[Revision tracking records]
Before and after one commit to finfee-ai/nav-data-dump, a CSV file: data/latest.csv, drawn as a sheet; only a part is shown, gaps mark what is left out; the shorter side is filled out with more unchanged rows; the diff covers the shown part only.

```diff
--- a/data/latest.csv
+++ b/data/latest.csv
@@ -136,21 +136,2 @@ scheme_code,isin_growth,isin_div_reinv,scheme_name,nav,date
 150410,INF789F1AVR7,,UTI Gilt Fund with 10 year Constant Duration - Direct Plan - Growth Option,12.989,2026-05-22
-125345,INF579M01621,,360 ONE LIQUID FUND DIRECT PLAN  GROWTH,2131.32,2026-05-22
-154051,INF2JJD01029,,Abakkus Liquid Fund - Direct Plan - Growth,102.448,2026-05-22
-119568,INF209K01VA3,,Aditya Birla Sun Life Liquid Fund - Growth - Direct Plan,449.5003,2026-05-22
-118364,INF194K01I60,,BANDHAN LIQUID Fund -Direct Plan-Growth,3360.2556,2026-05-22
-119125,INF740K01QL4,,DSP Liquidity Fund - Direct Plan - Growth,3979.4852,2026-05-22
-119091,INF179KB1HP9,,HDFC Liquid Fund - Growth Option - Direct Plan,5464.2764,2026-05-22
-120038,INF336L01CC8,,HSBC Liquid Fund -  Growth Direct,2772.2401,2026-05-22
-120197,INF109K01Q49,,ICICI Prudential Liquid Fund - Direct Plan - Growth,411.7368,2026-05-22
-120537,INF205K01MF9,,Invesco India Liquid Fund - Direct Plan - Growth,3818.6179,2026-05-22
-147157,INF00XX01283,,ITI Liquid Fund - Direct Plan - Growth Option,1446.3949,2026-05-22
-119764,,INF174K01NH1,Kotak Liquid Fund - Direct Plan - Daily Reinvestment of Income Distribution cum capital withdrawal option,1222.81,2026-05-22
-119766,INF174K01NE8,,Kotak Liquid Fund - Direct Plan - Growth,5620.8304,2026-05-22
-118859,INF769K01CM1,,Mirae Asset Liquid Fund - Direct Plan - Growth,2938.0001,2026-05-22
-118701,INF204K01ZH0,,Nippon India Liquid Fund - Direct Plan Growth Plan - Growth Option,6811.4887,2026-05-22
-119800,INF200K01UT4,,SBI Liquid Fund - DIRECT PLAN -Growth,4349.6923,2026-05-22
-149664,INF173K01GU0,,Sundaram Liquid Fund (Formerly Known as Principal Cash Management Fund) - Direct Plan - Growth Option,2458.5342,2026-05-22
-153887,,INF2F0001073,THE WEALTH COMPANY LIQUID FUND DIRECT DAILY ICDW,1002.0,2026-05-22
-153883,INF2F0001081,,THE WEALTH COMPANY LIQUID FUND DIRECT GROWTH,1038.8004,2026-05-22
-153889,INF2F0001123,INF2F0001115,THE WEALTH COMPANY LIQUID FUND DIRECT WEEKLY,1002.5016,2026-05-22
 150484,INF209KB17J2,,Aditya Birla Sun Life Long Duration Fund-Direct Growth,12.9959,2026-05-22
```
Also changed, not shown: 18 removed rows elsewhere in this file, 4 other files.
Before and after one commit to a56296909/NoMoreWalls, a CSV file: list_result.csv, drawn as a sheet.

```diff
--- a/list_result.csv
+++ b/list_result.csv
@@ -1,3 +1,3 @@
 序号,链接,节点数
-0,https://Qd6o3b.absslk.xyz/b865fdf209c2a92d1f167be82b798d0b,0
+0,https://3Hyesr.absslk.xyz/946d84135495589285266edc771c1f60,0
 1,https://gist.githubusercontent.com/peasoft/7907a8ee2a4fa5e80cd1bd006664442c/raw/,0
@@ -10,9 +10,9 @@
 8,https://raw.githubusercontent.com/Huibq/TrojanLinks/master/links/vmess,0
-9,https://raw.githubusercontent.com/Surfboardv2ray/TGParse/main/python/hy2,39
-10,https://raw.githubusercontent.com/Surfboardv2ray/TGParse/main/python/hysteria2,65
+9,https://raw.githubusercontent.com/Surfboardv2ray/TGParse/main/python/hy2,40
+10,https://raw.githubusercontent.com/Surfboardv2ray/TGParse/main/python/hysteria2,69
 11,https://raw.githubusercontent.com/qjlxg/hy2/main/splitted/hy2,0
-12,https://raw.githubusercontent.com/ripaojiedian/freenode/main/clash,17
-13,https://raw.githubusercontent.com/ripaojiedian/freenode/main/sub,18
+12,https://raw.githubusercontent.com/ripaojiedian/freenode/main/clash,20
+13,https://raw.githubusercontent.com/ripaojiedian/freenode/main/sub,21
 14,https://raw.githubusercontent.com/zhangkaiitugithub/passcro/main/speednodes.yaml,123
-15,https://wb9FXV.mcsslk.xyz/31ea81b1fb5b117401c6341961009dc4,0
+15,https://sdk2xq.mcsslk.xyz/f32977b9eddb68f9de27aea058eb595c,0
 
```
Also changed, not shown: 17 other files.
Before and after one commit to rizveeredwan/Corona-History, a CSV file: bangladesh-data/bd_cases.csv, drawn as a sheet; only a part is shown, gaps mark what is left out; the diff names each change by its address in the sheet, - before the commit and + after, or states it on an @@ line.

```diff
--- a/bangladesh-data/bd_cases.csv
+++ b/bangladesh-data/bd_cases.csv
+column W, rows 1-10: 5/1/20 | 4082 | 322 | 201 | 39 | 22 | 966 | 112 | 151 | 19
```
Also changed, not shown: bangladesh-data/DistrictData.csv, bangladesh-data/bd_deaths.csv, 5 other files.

Task to carry out —
Each line of the entries above that includes the string "Aditya" should be copied out.

Solution to this task —
-119568,INF209K01VA3,,Aditya Birla Sun Life Liquid Fund - Growth - Direct Plan,449.5003,2026-05-22
 150484,INF209KB17J2,,Aditya Birla Sun Life Long Duration Fund-Direct Growth,12.9959,2026-05-22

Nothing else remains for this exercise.